## What the task requires:
Examine each line of the data. Copy those that contain the string "grid".

================================

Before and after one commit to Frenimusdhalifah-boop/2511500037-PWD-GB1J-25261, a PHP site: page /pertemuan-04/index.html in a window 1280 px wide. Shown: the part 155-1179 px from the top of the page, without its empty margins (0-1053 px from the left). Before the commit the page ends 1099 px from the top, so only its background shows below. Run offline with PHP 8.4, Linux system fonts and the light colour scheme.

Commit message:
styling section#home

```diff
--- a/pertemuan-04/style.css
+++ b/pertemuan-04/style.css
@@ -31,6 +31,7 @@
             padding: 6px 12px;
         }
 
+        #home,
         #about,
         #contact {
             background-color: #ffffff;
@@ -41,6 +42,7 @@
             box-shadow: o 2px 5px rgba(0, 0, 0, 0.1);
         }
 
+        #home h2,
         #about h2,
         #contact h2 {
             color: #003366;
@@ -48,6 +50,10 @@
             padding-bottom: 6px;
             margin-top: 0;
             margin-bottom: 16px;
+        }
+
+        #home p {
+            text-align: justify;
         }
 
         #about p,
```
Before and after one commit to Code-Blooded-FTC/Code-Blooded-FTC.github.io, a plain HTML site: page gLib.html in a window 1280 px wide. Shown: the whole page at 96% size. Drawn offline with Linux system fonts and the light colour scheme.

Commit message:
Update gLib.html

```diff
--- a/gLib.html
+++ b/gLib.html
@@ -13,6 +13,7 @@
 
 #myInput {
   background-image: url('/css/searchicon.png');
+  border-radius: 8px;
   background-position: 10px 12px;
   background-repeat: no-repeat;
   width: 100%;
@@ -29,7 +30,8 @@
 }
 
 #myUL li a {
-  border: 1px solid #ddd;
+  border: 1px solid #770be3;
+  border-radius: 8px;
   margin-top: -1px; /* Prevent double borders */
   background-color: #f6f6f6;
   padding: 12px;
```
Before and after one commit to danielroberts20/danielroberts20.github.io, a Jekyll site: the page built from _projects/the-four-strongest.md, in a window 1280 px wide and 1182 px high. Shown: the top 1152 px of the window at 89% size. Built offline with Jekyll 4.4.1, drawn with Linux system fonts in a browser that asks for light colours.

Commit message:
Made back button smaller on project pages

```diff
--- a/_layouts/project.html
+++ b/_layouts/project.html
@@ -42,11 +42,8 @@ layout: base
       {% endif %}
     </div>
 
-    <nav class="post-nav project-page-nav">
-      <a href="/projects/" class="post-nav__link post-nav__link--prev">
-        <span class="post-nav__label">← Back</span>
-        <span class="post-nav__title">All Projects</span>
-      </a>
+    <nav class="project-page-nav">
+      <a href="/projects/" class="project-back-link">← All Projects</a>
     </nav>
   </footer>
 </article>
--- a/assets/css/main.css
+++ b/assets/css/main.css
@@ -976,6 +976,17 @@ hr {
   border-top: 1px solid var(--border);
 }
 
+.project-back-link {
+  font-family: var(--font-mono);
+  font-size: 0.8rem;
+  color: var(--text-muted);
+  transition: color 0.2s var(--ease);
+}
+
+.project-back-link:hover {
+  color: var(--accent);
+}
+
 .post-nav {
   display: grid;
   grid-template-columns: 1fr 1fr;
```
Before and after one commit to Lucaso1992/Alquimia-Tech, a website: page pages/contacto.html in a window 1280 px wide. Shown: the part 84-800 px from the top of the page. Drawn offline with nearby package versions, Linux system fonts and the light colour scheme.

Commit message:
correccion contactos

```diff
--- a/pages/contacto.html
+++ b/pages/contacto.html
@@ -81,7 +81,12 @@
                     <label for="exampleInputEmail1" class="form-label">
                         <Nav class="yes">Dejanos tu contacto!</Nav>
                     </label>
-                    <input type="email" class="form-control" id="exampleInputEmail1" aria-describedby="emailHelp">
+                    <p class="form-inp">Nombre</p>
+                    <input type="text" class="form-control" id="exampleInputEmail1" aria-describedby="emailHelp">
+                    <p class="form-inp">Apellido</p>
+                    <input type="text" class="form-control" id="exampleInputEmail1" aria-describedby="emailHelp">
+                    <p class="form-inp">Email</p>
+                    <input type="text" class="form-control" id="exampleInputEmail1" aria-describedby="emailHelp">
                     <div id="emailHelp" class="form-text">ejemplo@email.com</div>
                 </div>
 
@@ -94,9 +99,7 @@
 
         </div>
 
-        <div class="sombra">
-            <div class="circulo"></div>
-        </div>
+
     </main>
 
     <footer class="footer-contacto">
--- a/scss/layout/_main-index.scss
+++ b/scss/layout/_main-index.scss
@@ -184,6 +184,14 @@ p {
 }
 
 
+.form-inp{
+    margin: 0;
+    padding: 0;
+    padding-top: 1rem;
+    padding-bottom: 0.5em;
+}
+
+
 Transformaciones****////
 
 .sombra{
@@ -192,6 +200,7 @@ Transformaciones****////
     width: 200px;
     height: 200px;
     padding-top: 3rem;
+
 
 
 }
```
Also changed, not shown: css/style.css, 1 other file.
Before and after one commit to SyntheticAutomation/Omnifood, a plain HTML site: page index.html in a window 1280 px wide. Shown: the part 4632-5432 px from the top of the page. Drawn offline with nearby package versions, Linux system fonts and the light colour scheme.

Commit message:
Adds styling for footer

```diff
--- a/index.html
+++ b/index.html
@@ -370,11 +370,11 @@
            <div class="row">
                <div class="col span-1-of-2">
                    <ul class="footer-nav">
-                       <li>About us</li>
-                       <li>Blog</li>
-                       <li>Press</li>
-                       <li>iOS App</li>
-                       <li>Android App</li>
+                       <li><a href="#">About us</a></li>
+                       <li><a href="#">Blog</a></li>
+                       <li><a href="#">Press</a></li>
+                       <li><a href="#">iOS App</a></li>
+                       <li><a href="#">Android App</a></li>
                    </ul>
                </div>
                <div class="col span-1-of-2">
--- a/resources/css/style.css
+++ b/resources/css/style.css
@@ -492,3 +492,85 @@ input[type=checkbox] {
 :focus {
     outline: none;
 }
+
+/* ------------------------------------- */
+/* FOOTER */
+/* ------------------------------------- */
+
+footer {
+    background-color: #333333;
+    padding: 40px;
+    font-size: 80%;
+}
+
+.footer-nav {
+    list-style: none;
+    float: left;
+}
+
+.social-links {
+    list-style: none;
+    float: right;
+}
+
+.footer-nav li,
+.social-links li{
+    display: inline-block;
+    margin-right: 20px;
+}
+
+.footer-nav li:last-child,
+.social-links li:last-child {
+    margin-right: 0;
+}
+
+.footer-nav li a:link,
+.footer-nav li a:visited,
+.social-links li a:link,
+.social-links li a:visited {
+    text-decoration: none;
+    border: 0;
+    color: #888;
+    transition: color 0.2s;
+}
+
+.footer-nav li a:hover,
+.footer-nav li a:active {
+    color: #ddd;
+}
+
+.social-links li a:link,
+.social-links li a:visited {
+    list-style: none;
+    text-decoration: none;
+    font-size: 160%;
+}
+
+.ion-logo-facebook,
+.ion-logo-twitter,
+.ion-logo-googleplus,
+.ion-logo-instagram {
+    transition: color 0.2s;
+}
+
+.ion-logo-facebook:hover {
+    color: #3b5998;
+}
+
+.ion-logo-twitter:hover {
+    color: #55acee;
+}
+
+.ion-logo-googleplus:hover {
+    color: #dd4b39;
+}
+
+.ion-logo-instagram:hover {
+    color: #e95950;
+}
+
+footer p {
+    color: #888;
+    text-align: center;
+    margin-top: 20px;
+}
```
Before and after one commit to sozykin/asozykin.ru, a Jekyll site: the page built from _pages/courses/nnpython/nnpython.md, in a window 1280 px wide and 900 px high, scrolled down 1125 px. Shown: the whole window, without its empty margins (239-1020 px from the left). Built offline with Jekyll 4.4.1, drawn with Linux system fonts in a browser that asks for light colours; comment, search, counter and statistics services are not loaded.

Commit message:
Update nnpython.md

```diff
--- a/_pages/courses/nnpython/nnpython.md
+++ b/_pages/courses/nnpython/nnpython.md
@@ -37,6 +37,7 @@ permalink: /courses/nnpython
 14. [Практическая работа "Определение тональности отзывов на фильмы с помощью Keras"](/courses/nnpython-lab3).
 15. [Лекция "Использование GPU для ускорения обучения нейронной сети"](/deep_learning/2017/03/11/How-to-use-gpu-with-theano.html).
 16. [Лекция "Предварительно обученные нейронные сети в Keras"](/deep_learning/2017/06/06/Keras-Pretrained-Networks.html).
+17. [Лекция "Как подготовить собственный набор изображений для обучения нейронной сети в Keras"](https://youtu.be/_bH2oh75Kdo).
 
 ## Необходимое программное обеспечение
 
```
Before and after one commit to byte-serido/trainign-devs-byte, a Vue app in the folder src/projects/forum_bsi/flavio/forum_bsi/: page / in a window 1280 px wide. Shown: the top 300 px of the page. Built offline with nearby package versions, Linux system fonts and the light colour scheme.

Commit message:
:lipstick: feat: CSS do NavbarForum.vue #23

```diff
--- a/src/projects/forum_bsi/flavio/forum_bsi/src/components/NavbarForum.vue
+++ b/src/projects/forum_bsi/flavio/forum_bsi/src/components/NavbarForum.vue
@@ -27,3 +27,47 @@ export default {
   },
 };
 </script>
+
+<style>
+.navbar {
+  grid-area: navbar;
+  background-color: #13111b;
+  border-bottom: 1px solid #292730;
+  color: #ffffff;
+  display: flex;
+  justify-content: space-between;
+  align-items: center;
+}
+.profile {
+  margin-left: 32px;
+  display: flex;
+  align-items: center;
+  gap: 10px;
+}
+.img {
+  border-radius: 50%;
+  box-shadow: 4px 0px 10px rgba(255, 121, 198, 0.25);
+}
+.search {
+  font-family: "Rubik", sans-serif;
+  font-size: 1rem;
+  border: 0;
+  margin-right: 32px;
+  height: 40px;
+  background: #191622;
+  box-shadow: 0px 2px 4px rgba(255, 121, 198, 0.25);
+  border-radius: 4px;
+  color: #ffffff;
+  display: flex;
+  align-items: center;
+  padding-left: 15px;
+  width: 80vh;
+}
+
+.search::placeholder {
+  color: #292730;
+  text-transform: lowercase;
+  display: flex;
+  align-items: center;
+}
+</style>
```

================================

## Result:
   display: grid;
   grid-template-columns: 1fr 1fr;
+  grid-area: navbar;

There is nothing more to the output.